The song encourages listeners to break out of their comfort zone and pursue their dreams. It reminds them that if they are afraid to try something new, they will never realize their full potential. The powerful message of the song has inspired countless individuals, and it has helped them overcome their obstacles.
The Murlocs’ latest album, Bittersweet Demons, takes their sound in a more personal direction. It moves away from the guitar-psych of their previous albums, and instead focuses on piano melodies and lyricism. It is an album that is bound to please fans of the band. The record has received critical acclaim, and it is a must-listen for any fan of gospel music.
What is the video about?
The Murlocs (named after a race of amphibious fish-faced freaks from World of Warcraft) played to a packed house at the Sinclair on November 10th, dazzling crowd members with expertly crafted songs and garage guitar and bass riffs. The band is fronted by multi-instrumentalist Ambrose Kenny-Smith, whose singing voice and energetic dancing are as impressive as his talent for playing rhythm guitar and harmonica simultaneously.
The band’s latest record, Bittersweet Demons, sees them eschewing the guitar-psych of their previous albums and instead opting for piano ballads and lyricism that hones in on both personal figures from Kenny-Smith’s upbringing and stories of suburban Australia. The result is a rich and varied album that finds the band evolving into a place where Petsuchos, god of the water, would surely approve.
The song “Comfort Zone” explores the emptiness that comes from a life in which one feels trapped. It expresses a yearning for someone to console and fill the holes that are left behind by the loss of familiarity and comfort.
What is the meaning of the song?
A comfort zone is the place you stay and avoid change because it’s easy. But staying comfortable makes you stagnate, and eventually leads to complacency. You can’t grow unless you step out of your comfort zone. It can be scary at first, but it’s worth it to push yourself out of your comfort zone and see what magic is waiting for you.
The song is about the struggle of leaving one’s comfort zone and facing the challenges in life. The lyrics express the feeling of being empty and the yearning for someone to comfort and fill them up again.
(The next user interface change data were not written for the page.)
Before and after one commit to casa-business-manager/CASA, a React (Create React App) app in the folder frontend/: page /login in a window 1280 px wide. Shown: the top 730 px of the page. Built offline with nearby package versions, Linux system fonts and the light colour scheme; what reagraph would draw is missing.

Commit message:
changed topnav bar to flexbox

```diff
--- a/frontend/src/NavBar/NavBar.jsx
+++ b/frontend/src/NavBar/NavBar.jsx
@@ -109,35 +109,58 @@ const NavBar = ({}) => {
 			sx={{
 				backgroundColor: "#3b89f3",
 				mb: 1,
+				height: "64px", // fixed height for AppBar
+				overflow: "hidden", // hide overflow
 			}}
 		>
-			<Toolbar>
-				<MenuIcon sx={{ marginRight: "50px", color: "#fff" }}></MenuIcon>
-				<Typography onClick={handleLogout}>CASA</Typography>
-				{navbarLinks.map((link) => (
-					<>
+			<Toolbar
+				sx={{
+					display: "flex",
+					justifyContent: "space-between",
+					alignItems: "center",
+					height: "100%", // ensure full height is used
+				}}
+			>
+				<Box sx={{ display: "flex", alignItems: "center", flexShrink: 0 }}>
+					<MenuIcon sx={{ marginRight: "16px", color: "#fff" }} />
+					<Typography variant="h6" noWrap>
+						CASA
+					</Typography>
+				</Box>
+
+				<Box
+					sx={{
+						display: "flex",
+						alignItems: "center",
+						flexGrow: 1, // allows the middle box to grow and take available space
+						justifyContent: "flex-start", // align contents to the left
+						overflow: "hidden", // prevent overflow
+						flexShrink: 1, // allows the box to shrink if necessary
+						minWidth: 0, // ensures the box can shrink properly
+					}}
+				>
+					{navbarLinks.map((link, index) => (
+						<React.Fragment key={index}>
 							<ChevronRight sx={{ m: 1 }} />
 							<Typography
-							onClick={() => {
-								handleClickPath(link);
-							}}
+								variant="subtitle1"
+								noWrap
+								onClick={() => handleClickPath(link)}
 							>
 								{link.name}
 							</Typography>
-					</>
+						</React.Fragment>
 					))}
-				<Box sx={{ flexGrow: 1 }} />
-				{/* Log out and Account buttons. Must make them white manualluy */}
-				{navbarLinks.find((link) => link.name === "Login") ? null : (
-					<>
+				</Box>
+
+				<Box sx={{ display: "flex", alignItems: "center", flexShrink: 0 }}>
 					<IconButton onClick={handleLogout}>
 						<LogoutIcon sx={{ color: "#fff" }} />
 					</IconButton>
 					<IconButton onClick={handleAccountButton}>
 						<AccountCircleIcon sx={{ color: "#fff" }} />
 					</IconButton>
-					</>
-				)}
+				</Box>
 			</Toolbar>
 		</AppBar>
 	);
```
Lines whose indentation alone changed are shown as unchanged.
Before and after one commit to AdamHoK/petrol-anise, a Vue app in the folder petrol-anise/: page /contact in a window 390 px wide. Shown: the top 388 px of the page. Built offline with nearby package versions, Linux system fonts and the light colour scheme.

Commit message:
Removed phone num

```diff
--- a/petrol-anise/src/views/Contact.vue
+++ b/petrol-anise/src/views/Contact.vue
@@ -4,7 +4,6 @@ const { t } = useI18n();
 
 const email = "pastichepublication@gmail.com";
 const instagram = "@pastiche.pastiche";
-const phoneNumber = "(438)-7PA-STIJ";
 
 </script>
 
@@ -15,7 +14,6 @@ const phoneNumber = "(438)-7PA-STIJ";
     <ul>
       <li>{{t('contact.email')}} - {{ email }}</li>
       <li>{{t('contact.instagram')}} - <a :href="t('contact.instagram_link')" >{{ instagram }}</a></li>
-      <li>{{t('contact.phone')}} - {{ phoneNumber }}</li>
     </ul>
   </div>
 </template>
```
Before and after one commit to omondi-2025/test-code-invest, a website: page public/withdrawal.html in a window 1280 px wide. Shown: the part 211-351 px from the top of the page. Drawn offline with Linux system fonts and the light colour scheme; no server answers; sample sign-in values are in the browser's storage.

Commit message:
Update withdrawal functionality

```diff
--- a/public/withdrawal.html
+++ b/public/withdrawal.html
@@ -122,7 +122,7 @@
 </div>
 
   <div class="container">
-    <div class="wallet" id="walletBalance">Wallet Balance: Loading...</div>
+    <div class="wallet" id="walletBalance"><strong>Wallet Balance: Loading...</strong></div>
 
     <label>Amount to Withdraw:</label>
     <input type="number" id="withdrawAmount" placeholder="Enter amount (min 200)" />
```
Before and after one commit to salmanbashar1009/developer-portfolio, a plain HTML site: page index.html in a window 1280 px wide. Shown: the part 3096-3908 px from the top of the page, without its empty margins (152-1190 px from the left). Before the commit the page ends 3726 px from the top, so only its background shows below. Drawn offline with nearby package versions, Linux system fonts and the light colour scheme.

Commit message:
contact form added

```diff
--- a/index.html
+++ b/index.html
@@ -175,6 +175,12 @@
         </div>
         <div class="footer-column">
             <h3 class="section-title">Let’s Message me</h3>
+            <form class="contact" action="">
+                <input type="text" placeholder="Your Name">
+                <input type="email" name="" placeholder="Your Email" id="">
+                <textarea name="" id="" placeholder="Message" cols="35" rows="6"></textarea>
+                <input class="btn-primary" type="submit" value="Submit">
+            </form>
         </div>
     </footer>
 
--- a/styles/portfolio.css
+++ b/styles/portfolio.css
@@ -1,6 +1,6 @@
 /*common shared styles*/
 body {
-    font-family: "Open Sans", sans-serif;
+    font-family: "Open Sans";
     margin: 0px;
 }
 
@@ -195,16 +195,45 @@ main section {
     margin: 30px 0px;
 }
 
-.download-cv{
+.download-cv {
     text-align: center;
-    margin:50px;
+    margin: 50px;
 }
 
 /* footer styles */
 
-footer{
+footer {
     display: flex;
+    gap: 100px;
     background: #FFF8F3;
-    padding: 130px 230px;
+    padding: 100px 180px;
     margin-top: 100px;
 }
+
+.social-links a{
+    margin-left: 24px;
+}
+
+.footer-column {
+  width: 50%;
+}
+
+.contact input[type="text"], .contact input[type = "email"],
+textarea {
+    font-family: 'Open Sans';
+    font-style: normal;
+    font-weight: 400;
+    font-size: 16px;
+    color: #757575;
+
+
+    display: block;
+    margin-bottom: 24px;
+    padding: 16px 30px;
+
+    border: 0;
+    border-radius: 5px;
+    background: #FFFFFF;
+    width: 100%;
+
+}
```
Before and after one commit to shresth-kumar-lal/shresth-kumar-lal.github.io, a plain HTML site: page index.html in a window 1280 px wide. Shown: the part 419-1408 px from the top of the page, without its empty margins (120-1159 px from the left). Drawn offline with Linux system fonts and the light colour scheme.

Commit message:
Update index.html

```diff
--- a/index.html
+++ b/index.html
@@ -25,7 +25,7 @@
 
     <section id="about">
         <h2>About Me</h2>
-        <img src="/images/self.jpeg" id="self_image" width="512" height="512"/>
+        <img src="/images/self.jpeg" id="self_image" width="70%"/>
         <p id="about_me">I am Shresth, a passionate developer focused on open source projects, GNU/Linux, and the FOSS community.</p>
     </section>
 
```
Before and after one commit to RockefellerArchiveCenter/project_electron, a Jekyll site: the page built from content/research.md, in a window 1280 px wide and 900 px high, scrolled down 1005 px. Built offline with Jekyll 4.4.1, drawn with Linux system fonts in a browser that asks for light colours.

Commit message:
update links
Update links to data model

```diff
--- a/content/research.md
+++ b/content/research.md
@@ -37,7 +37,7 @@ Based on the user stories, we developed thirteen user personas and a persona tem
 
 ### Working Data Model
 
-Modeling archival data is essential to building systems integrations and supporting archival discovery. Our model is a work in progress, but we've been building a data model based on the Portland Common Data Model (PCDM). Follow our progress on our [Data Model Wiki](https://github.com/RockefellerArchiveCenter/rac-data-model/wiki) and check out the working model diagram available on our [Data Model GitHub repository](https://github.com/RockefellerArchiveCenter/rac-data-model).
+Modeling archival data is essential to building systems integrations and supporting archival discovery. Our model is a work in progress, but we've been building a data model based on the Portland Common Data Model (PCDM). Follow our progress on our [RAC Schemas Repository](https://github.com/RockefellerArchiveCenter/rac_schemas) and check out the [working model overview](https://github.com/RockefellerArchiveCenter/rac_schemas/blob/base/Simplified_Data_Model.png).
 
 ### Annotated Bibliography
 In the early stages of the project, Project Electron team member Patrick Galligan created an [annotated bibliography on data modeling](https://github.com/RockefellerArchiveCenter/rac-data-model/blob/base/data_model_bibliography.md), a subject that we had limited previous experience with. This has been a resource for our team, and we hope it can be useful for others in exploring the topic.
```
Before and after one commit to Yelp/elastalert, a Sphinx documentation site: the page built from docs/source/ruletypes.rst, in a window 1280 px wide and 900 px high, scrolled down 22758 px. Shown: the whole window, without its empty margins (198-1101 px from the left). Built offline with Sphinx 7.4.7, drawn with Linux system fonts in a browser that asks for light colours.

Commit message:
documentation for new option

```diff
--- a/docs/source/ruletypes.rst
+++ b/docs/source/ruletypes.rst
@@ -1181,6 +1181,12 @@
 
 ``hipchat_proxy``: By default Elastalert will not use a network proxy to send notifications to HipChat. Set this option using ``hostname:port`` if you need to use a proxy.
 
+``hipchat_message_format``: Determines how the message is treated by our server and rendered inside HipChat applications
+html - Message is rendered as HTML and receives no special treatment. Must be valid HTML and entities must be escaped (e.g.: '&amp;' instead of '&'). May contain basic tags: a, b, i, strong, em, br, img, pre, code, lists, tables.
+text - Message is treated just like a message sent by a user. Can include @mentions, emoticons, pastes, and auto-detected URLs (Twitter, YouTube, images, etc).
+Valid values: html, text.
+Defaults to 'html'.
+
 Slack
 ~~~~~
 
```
The Murlocs are the side project of Australian rock band King Gizzard and the Lizard Wizard members Ambrose Kenny-Smith (vocals, harmonica) and Cook Craig (bass). Their new album Bittersweet Demons continues in their trademark wide-eyed psychedelic garage-rock style, but with a stronger focus on songwriting. Rather than the extended jams of their past records, this time around the band’s songs have a tight ordering of verses and choruses.
What is the meaning of the video?
In a city where “do one thing every day that scares you” and Eleanor Roosevelt’s most-quoted mantra adorn everything from mugs to wallpaper, the Melbourne psych-blues five-piece The Murlocs have honed their rascabilian musical mythology. Named after a race of amphibious fish-faced freaks from World of Warcraft, the band is made up of vocalist/harmonica player Ambrose Kenny-Smith and bassist Cook Craig (King Gizzard & the Lizard Wizard), guitarist Cal Shortal (ORB) and drummer Matt Blach (Beans).
While their latest album, Bittersweet Demons, retains all of the psychedelic swagger of King Gizzard, there’s a much greater focus on the craft of songwriting. From the upbeat rock n’ roll of Francesca to the rough and scuzzy riffs of Dangerous Nature, each track is delivered with a stoic sense of confidence that comes from decades spent in the music business. There’s a Harry Nilsson-esque swagger to their songwriting and a tight ordering of verses and choruses that allow Kenny-Smith’s lilting vocal melodies to shine.